**What is expected:** Check each line of the data for "grid" and select those that have it.

Working data section start

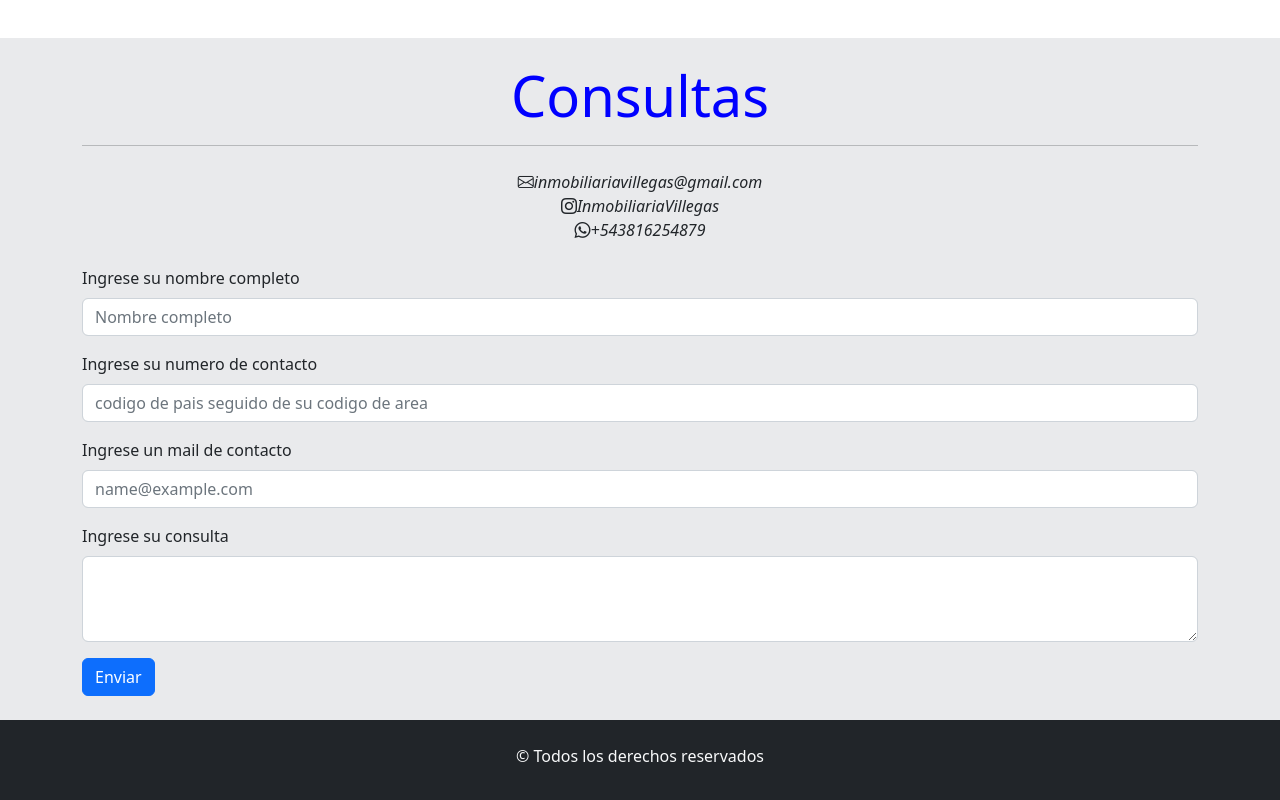
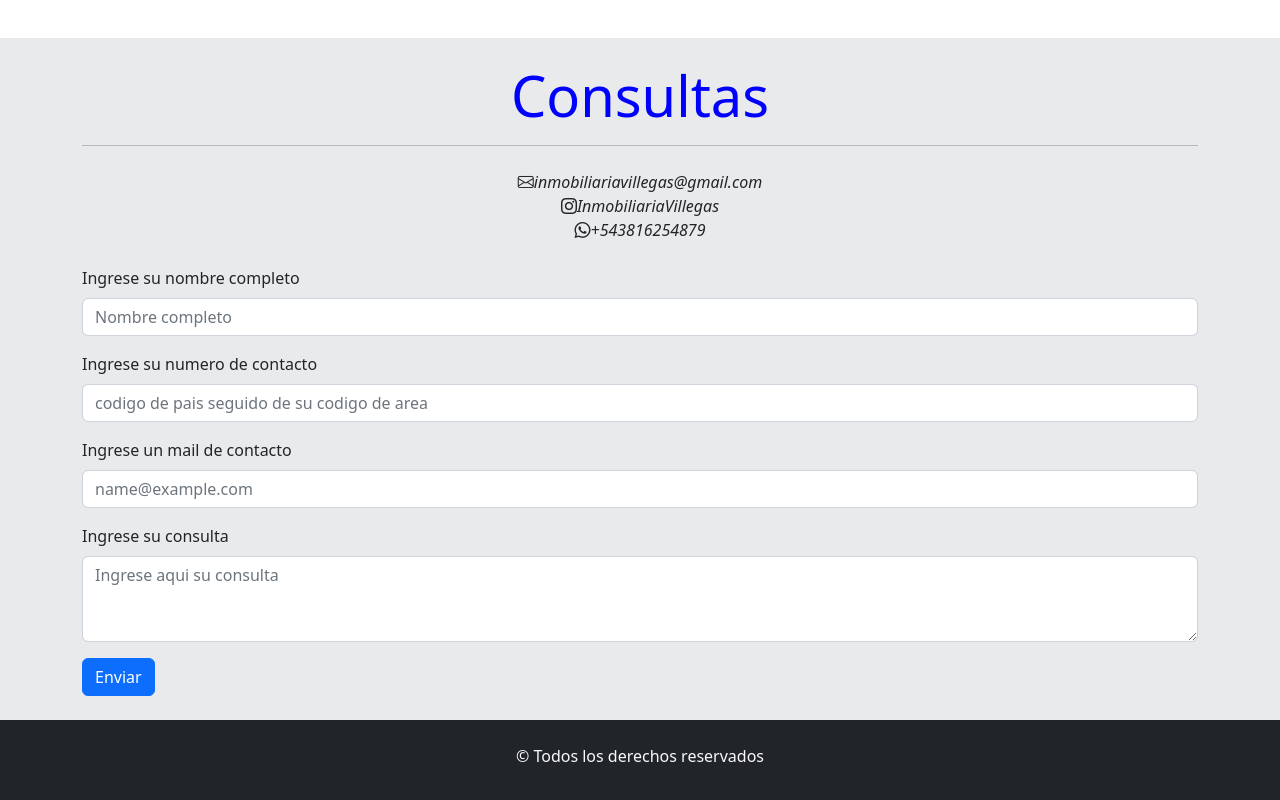
Before and after one commit to gonzalogg94/InmobiliariaCarlosVillegas, a React (Create React App) app: page / in a window 1280 px wide. Shown: the part 2047-2847 px from the top of the page. Built offline with nearby package versions, Linux system fonts and the light colour scheme.

Commit message:
modifique un campo dentro del formulario

```diff
--- a/src/components/views/FormularioConsulta.jsx
+++ b/src/components/views/FormularioConsulta.jsx
@@ -126,6 +126,7 @@ const FormularioConsulta = () => {
           <Form.Group className="mb-3" controlId="exampleForm.ControlTextarea1">
             <Form.Label>Ingrese su consulta</Form.Label>
             <Form.Control
+            placeholder="Ingrese aqui su consulta"
               as="textarea"
               rows={3}
               {...register("formConsulta", {
```
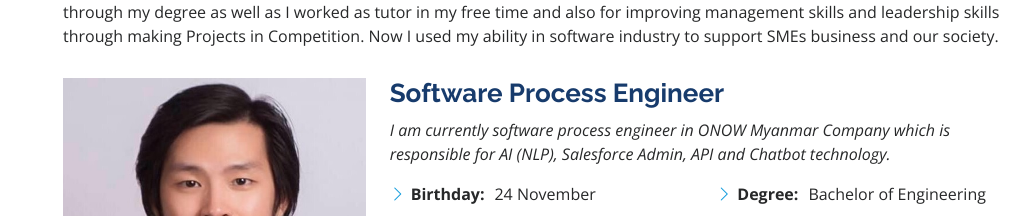
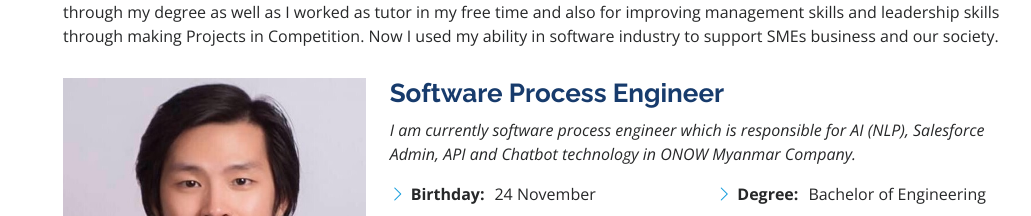
Before and after one commit to KaungHtetSanDev/me.io, a plain HTML site: page index.html in a window 1280 px wide. Shown: the part 962-1178 px from the top of the page, without its empty margins (249-1280 px from the left). Drawn offline with nearby package versions, Linux system fonts and the light colour scheme.

Commit message:
feated: about

```diff
--- a/index.html
+++ b/index.html
@@ -92,7 +92,7 @@
           <div class="col-lg-8 pt-4 pt-lg-0 content" data-aos="fade-left">
             <h3>Software Process Engineer</h3>
             <p class="fst-italic">
-            	I am currently software process engineer in ONOW Myanmar Company which is responsible for AI (NLP), Salesforce Admin, API and Chatbot technology.
+            	I am currently software process engineer which is responsible for AI (NLP), Salesforce Admin, API and Chatbot technology in ONOW Myanmar Company.
             </p>
             <div class="row">
               <div class="col-lg-6">
```
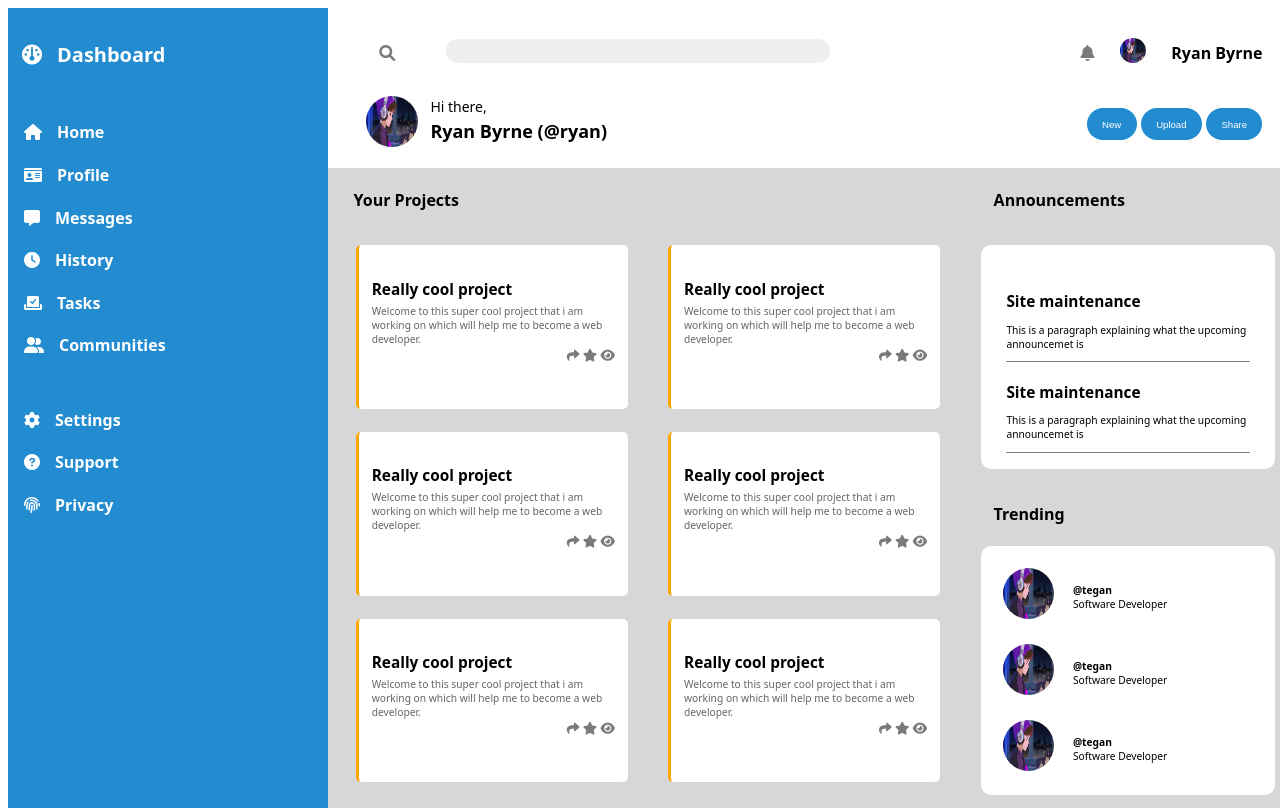
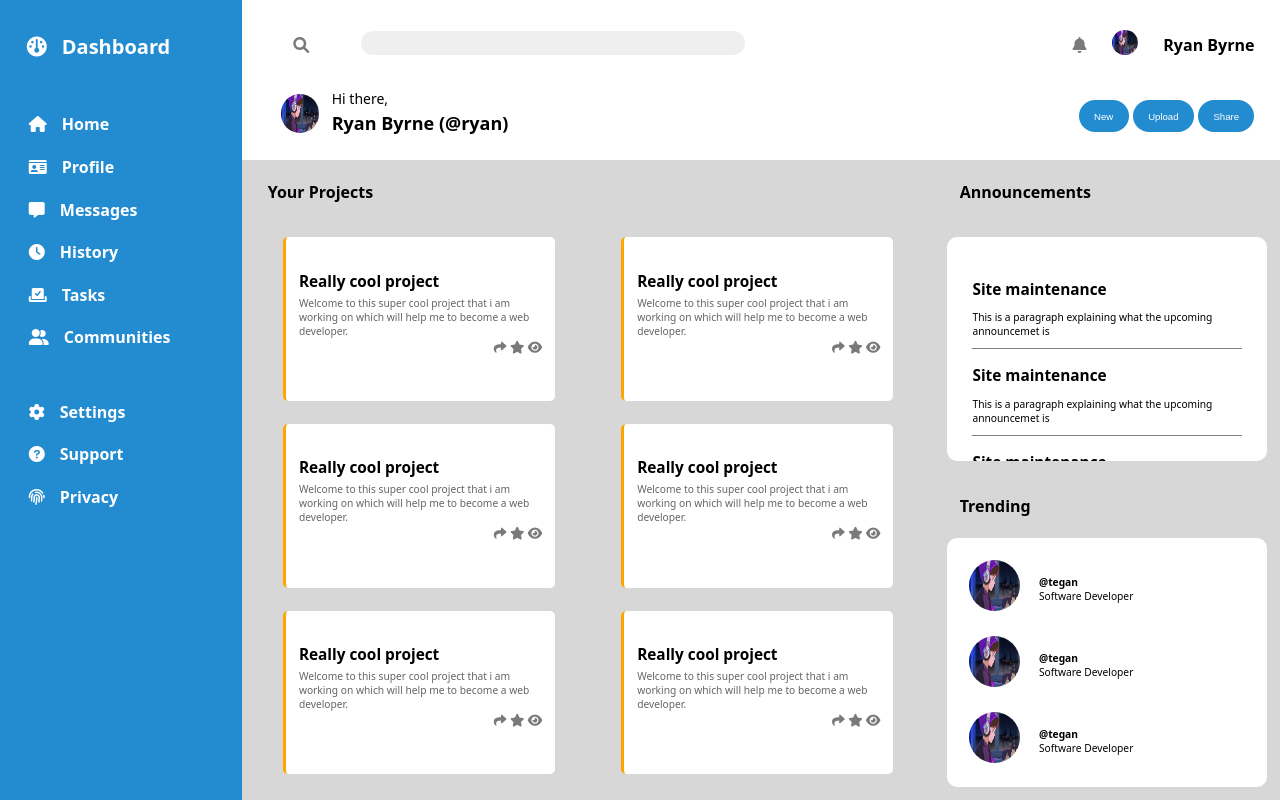
Before and after one commit to ryanjamesbm/Odin-Project-Admin-Dashboard, a plain HTML site: page index.html in a window 1280 px wide. Drawn offline with Linux system fonts and the light colour scheme.

Commit message:
Extra margin around webpage removed through amending body css styling

```diff
--- a/CSS/style.css
+++ b/CSS/style.css
@@ -2,7 +2,12 @@
 /* Foundations */
 body, html{
     height:100%;
+    width: 100%;
     font-family: system-ui, -apple-system, BlinkMacSystemFont, 'Segoe UI', Roboto, Oxygen, Ubuntu, Cantarell, 'Open Sans', 'Helvetica Neue', sans-serif;
+    margin:0;
+    padding:0;
+    box-sizing: border-box;
+    overflow: hidden;
 }
 
 
@@ -12,7 +17,7 @@ body, html{
     width: 100vw;
     background-color: darkgray;
     display: grid;
-    grid-template-columns: 1fr 1fr 1fr 1fr;
+    grid-template-columns: 0.7fr 1fr 1fr 1fr;
     grid-template-rows: 0.5fr 0.5fr 2fr 2fr;
 }
 
@@ -78,8 +83,8 @@ body, html{
 
 /* Profile picture */
 #profile-pic-main img{
-    height: 4vw;
-    width: 4vw;
+    height: 3vw;
+    width: 3vw;
     border-radius: 50px;
     margin-left: 3vw;
     margin-right: 1vw;
@@ -120,11 +125,13 @@ body, html{
 /* Sidebar menu */
 #sidebar{
     background-color: rgb(35, 139, 208);
-    grid-column: 1 / 1;
+    grid-column: 1 / 2;
     grid-row: 1 / 6;
     display: flex;
     color: white;
     flex-direction: column;
+    padding-left: 1vw;
+    padding-right: 1vw;
 }
 
 /* Sidebar menu options */
@@ -248,12 +255,14 @@ body, html{
 }
 
 .announcement-section{
+    padding-top: 0px;
     border-bottom: 0.1px solid grey;
 }
 
 #announcements h4{
     font-size: clamp(10px, 1.2vw, 16px);
-    margin-bottom: 0;
+    margin-bottom: 0.8vh;
+    margin-top: 2vh;
 }
 
 #announcements p{
```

Working data section end

**Solution for this task:**
     display: grid;
-    grid-template-columns: 1fr 1fr 1fr 1fr;
+    grid-template-columns: 0.7fr 1fr 1fr 1fr;
     grid-template-rows: 0.5fr 0.5fr 2fr 2fr;
-    grid-column: 1 / 1;
+    grid-column: 1 / 2;
     grid-row: 1 / 6;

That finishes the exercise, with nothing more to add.